Presented by Rev. Barry Steiner Ball: In all of our communities, people are addicted to pain medications and heroin. Those who are addicted struggle to survive, families fall apart, jobs are lost, communities suffer from the rise in crime and cost of health care and law enforcement. Often forgotten in this epidemic are the children of the addicted. Very often they are born addicted, but studies show that they can overcome this addiction by the time they reach the age of 5 or 6. What these children cannot overcome, without help, is living in a home that is in turmoil from addiction, where their health, their academic success, their knowledge of God is not part of their addicted parent's day to day concern. Studies do show that a few hours of mentoring each week by a caring adult can dramatically change a "drug endangered child's" future. We have in all our communities a generation that if left alone will be a larger group of addicted persons and will not be atheists by choice, but out of ignorance. How can an United Methodist Man not want to offer Christ to a drug endangered child? Please join us Rev. Barry Steiner Ball leads us in this important discussion.

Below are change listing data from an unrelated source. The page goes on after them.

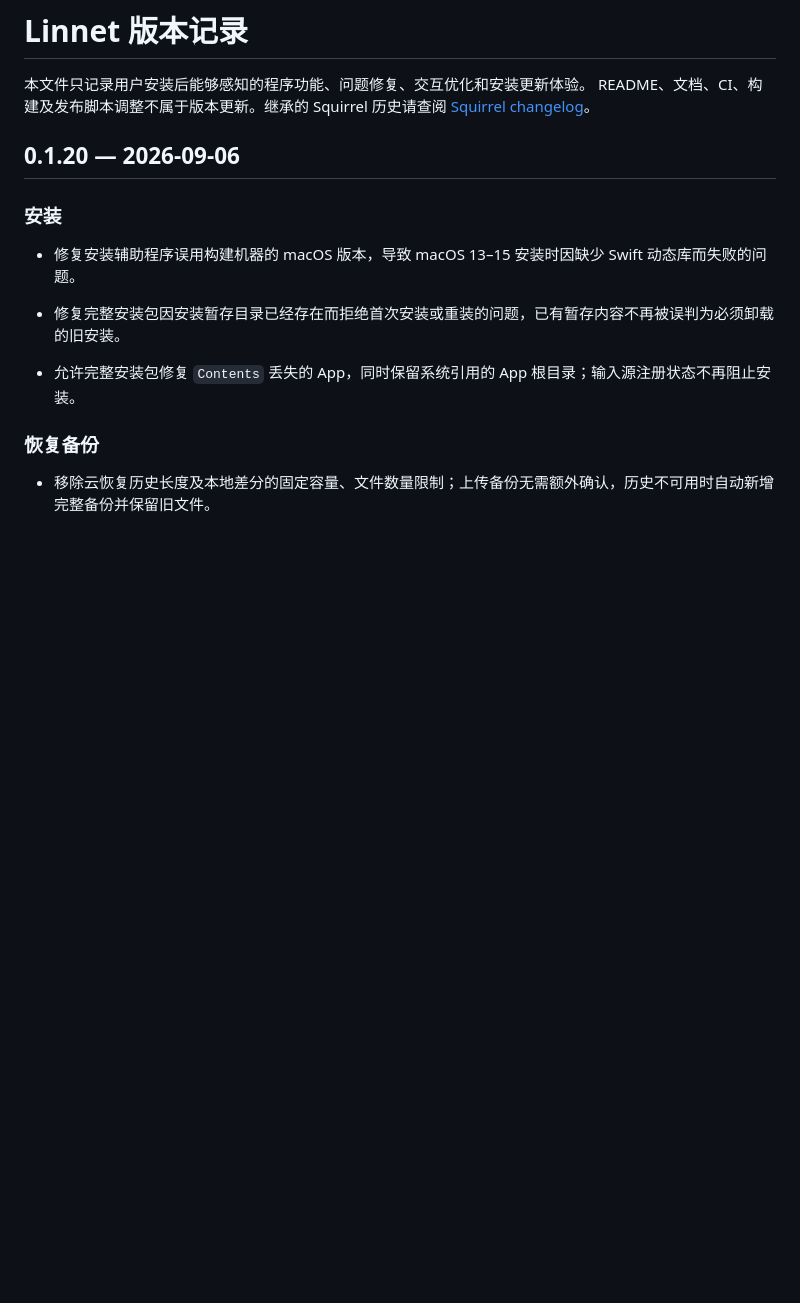
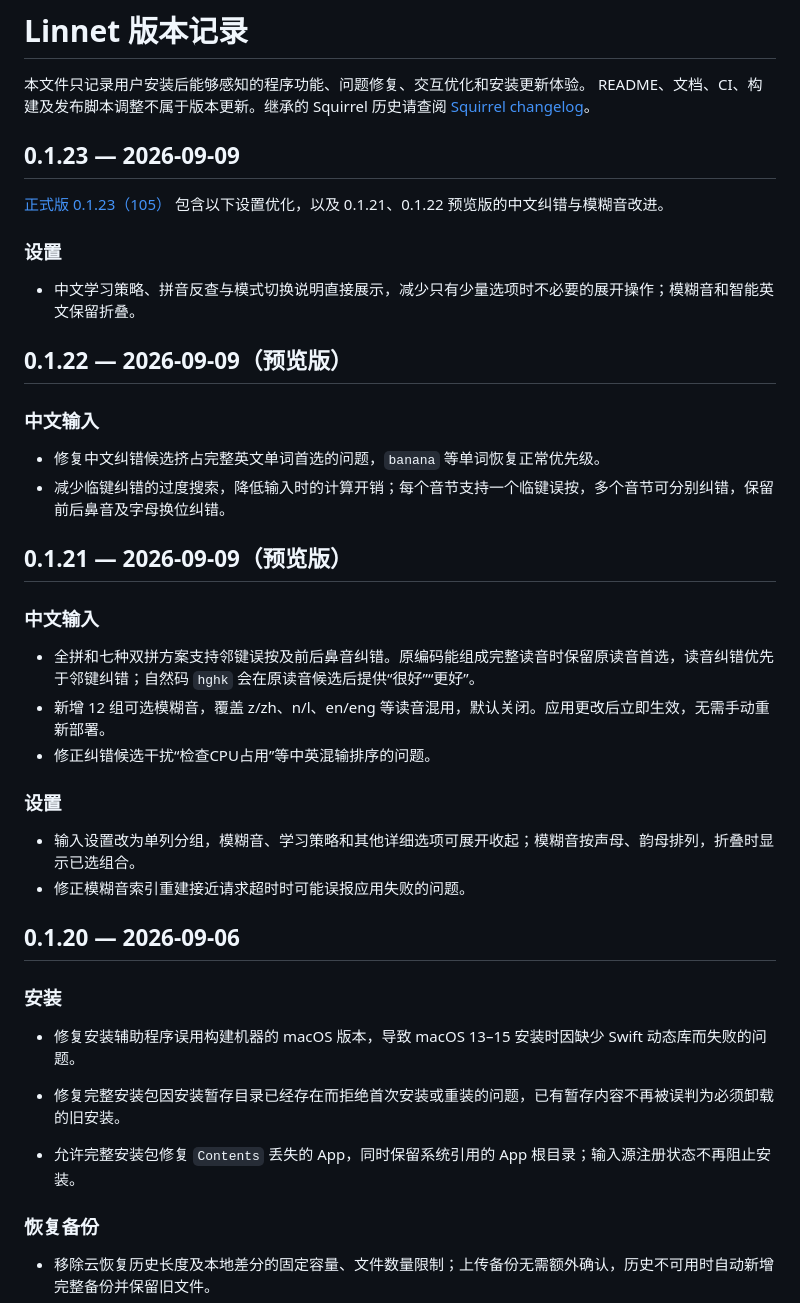
Before and after one commit to Ares-X/Linnet, a Markdown page: CHANGELOG.md, the part around the change. GitHub-like rendering; blank space fills up the shorter version.

```diff
--- a/CHANGELOG.md
+++ b/CHANGELOG.md
@@ -3,6 +3,34 @@
 本文件只记录用户安装后能够感知的程序功能、问题修复、交互优化和安装更新体验。
 README、文档、CI、构建及发布脚本调整不属于版本更新。继承的 Squirrel 历史请查阅
 [Squirrel changelog](https://github.com/rime/squirrel/blob/master/CHANGELOG.md)。
+
+## 0.1.23 — 2026-09-09
+
+[正式版 0.1.23（105）](https://github.com/Ares-X/Linnet/releases/tag/v0.1.23) 包含以下设置优化，以及 0.1.21、0.1.22 预览版的中文纠错与模糊音改进。
+
+### 设置
+
+- 中文学习策略、拼音反查与模式切换说明直接展示，减少只有少量选项时不必要的展开操作；模糊音和智能英文保留折叠。
+
+## 0.1.22 — 2026-09-09（预览版）
+
+### 中文输入
+
+- 修复中文纠错候选挤占完整英文单词首选的问题，`banana` 等单词恢复正常优先级。
+- 减少临键纠错的过度搜索，降低输入时的计算开销；每个音节支持一个临键误按，多个音节可分别纠错，保留前后鼻音及字母换位纠错。
+
+## 0.1.21 — 2026-09-09（预览版）
+
+### 中文输入
+
+- 全拼和七种双拼方案支持邻键误按及前后鼻音纠错。原编码能组成完整读音时保留原读音首选，读音纠错优先于邻键纠错；自然码 `hghk` 会在原读音候选后提供“很好”“更好”。
+- 新增 12 组可选模糊音，覆盖 z/zh、n/l、en/eng 等读音混用，默认关闭。应用更改后立即生效，无需手动重新部署。
+- 修正纠错候选干扰“检查CPU占用”等中英混输排序的问题。
+
+### 设置
+
+- 输入设置改为单列分组，模糊音、学习策略和其他详细选项可展开收起；模糊音按声母、韵母排列，折叠时显示已选组合。
+- 修正模糊音索引重建接近请求超时时可能误报应用失败的问题。
 
 ## 0.1.20 — 2026-09-06
 
```
Also changed, not shown: README.en.md (added, +297 -0 lines), README.md (+9 -1 lines).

Barry Steiner Ball is an ordained United Methodist Minister. Barry served three different charges on Maryland’s Eastern Shore. In 1998 Barry was offered a position with the Maryland Natural Resources Police (NRP), working with Talbot and Caroline counties. In 2008 Barry was moved into the investigative unit for NRP and worked boating and hunting accidents and larger commercial fishing cases. In 2012 Barry’s wife, Sandra, also a United Methodist Minister, was elected into the office of Bishop and moved to West Virginia. With the move west, Barry was offered a position on a Drug Enforcement Administration’s Task Force in Hagerstown, MD. In this position Barry works larger drug cases in Western Maryland and the Eastern panhandle of West Virginia. During this assignment Barry has been exposed to the plight of drug endangered children and has begun working with local United Methodist Churches on how they can support these children.